▶ Data records
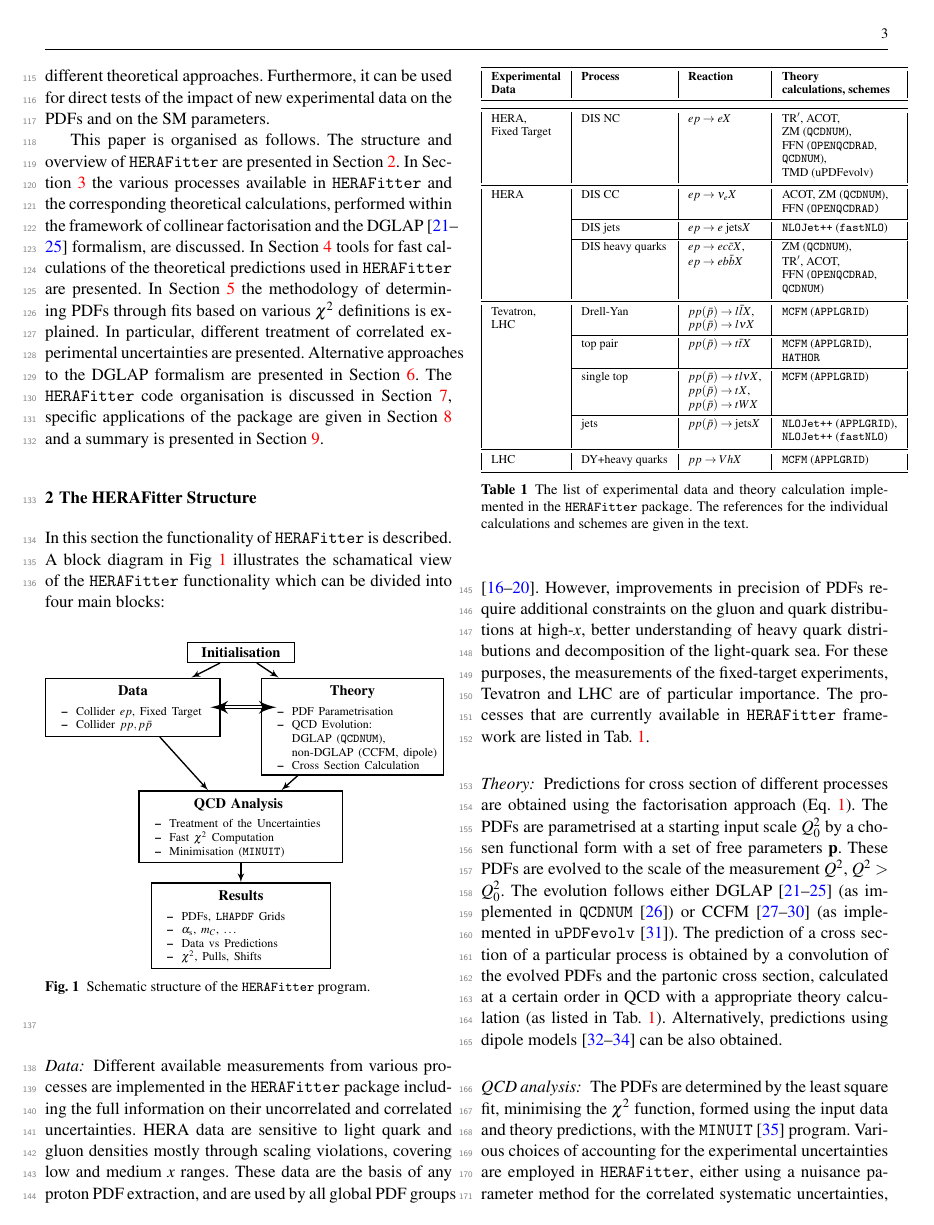
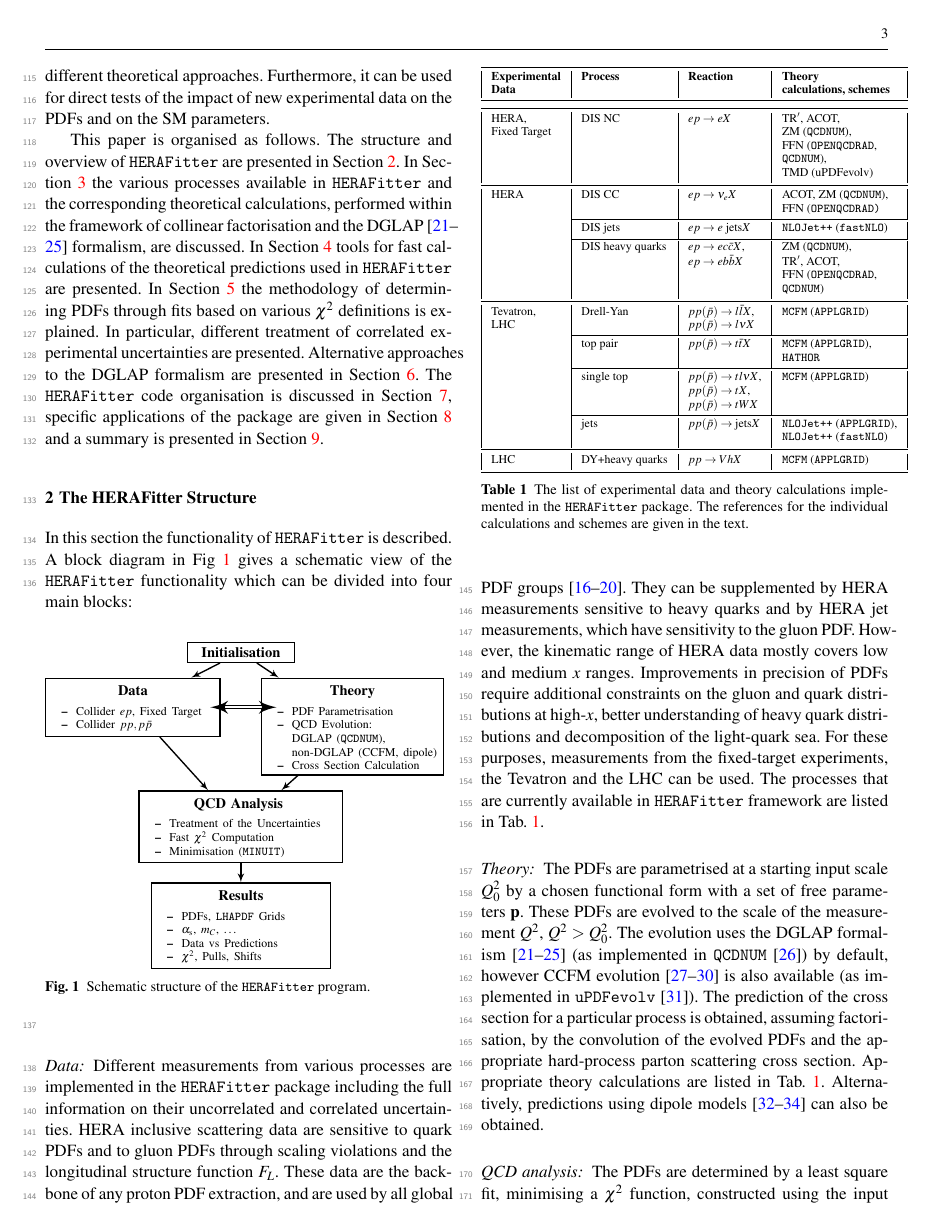
Before and after one commit to hep-mirrors/h1fitter, a LaTeX paper (doc/tex/paper/herafitter-epjc.tex, which reads doc/tex/paper/structure.tex): page 3 of 17. The pictures show the PDF file doc/tex/paper/herafitter-epjc.pdf that the author committed with the source.

Commit message:
Paper: post Mandy, tex5
git-svn-id: https://svnsrv.desy.de/basic/h1fitter/trunk@1563 b2a8d302-ca0a-427a-b7b9-081adbce06bc

```diff
--- a/doc/tex/paper/structure.tex
+++ b/doc/tex/paper/structure.tex
@@ -6,7 +6,7 @@
 %LHC experiments~\cite{atlas:strange,atlas:jets,atlas:hm,cms:strange,h1:2012kk,h1zeus:charm}.
 
 In this section the functionality of \fitter is described.
-A block diagram in Fig \ref{fig:flow} illustrates the schamatical view
+A block diagram in Fig \ref{fig:flow} gives a schematic view
 of the \fitter functionality which can be divided into four main blocks:
 \input{workflow.tex}
 %\begin{figure}[!ht]
@@ -17,16 +17,19 @@ of the \fitter functionality which can be divided into four main blocks:
 %\end{figure}
 %\begin{description}
 %\item
-\paragraph{Data:} \rm Different available measurements from various processes
+\paragraph{Data:} Different measurements from various processes
 are implemented in the \fitter package including the full information on their uncorrelated
-and correlated uncertainties. HERA data
-are sensitive to light quark and gluon densities mostly through scaling violations,
-covering low and medium $x$ ranges. These data are the basis of any proton PDF extraction,
-and are used by all global PDF groups \cite{MSTWpdf,CT10pdf,NNPDFpdf,Alekhin:2013nda,Jimenez-Delgado:2014twa}.
-However, improvements in precision of PDFs require additional constraints on the gluon and
+and correlated uncertainties. HERA inclusive scattering data
+are sensitive to quark PDFs and to gluon PDFs through scaling violations and the longitudinal structure function $F_L$.
+%covering low and medium $x$ ranges.
+These data are the backbone of any proton PDF extraction,
+and are used by all global PDF groups \cite{MSTWpdf,CT10pdf,NNPDFpdf,Alekhin:2013nda,Jimenez-Delgado:2014twa}.  They can be supplemented by HERA measurements sensitive to heavy quarks and by HERA jet measurements, which have sensitivity to the gluon PDF.
+However, the kinematic range of HERA data mostly covers low and medium $x$ ranges.
+Improvements in precision of PDFs require additional constraints on the gluon and
 quark distributions at high-$x$, better understanding of heavy quark distributions and
-decomposition of the light-quark sea.  For these purposes, the measurements of the fixed-target
-experiments, Tevatron and LHC are of particular importance.
+decomposition of the light-quark sea.  For these purposes, measurements from the fixed-target
+experiments, the Tevatron and the LHC can be used.
+% are of particular importance.
 %
 %Additional measurements provide constraints to the sea flavour decomposition, such as the new
 %results from the LHC, as well as constraints to PDFs in the kinematic phase-space regions
@@ -87,7 +90,7 @@ LHC              &          &$pp(\bar p)\to l\nu  X$ &                 \\ [0.5ex
 LHC& DY+heavy quarks &$pp \to VhX$ & \mcfm (\applgrid) \\  [0.5ex]
 \hline
 \end{tabular}
-\caption{The list of experimental data and theory calculation implemented in the \fitter package.
+\caption{The list of experimental data and theory calculations implemented in the \fitter package.
 The references for the individual calculations and schemes are given in the text.
 }
 %The APPLGRID~\cite{Carli:2010rw} and FastNLO~\cite{Kluge:2006xs,Wobisch:2011ij,Britzger:2012bs}
@@ -97,35 +100,26 @@ The references for the individual calculations and schemes are given in the text
 %
 \normalsize
 %\item
-\paragraph{Theory:} \rm  Predictions for cross section of different processes are obtained using
-the factorisation approach (Eq.~\ref{eq:fact}). The PDFs are parametrised at a starting input scale $Q_0^2$
+\paragraph{Theory:}
+%Predictions for cross section of different processes are obtained using
+%the factorisation approach (Eq.~\ref{eq:fact}).
+ The PDFs are parametrised at a starting input scale $Q_0^2$
 by a chosen functional form with a set of free parameters $\vec{p}$.
 These PDFs are evolved to the scale of the measurement $Q^2$, $Q^2>Q_0^2$.
-The evolution follows either DGLAP \cite{Gribov:1972ri, Gribov:1972rt, Lipatov:1974qm,
-Dokshitzer:1977sg, Altarelli:1977zs} (as implemented in \qcdnum~\cite{qcdnum}) or CCFM \cite{\CCFM}
+The evolution uses the DGLAP formalism \cite{Gribov:1972ri, Gribov:1972rt, Lipatov:1974qm,
+Dokshitzer:1977sg, Altarelli:1977zs} (as implemented in \qcdnum~\cite{qcdnum}) by default, however CCFM evolution \cite{\CCFM} is also available
 (as implemented in \texttt{uPDFevolv}~\cite{tmdlref2}).
 %or dipole models~\cite{Golec-Biernat:1998js,Iancu:2003ge,Bartels:2002cj}.
-The prediction of a cross section of a particular process is obtained by a convolution of the evolved
-PDFs and the partonic cross section, calculated at a certain order in QCD
-with a appropriate theory calculation (as listed in Tab.~\ref{tab:proc}).
-%from $Q_0^2$ to the scale of the measurement using the
-%Dokshitzer-Gribov-Lipatov-Altarelli-Parisi
-%(DGLAP)~\cite{Gribov:1972ri, Gribov:1972rt, Lipatov:1974qm,
-%Dokshitzer:1977sg, Altarelli:1977zs} evolution equations
-%(as implemented in \qcdnum~\cite{qcdnum}),
-%CCFM \cite{\CCFM} or dipole models~\cite{Golec-Biernat:1998js,Iancu:2003ge,Bartels:2002cj}
-%and then convoluted with the hard parton cross sections calculated
-%using a relevant theory program (as listed in Tab.~\ref{tab:proc}).
-Alternatively, predictions using dipole models~\cite{Golec-Biernat:1998js,Iancu:2003ge,Bartels:2002cj} can be also obtained.
+The prediction of the cross section for a particular process is obtained, assuming factorisation,  by the convolution of the evolved
+PDFs and the appropriate hard-process parton scattering cross section.
+Appropriate theory calculations are listed in Tab.~\ref{tab:proc}.
+Alternatively, predictions using dipole models~\cite{Golec-Biernat:1998js,Iancu:2003ge,Bartels:2002cj} can also be obtained.
 %\item
 \paragraph{QCD analysis:} \rm
-The PDFs are determined by the least square fit, minimising the $\chi^2$ function,
-formed using the input data and theory predictions, with the \minuit \cite{minuit} program.
+The PDFs are determined by a least square fit, minimising a $\chi^2$ function, constructed using the input data and theory predictions, with the \minuit \cite{minuit} program.
 %with respect to free parameters $\vec{p}$ using the MINUIT~\cite{minuit} program.
 %
 %extracted from a least square fit by minimising the  $\chi^2$ function with respect to free parameters.
 %The $\chi^2$ function is formed from the input data and the theory prediction.
 %The $\chi^2$ is  minimised iteratively
 %with respect to$\vec{p}$ using the MINUIT~\cite{minuit} program.
-Various choices of accounting for the experimental uncertainties are employed in \fitter, either using
-a nuisance parameter method for the correlated systematic uncertainties,
@@ -140,5 +127,7 @@ assumptions for the distributions of the systematic uncertainties, like Gauss, L
+a nuisance parameter method
+or a covariance matrix method as described in section~\ref{sec:chi2representation}.  Different statistical assumptions for the distributions of the systematic uncertainties, like Gaussian or LogNormal~\cite{hera-lhc:report2009} can also be studied (see section~\ref{sec:experimentalerrors}).
 %\item
-\paragraph{Results:} \rm
+\paragraph{Results:}
 %The fitted parameters $\vec{p}$ and their estimated uncertainties are produced.
 The resulting PDFs are provided in a format ready to be used by the \lhapdf
 library~\cite{lhapdf,lhapdfweb} or by \tmdlib \cite{tmdlref}.
```
Also changed, not shown: doc/tex/paper/herafitter-epjc.pdf, doc/tex/paper/structure.tex (12 more changed lines).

▶ Goal of the exercise
Please state how many lines of the entries above include the string "scale", giving the number and nothing more.

▶ Answer for the task
4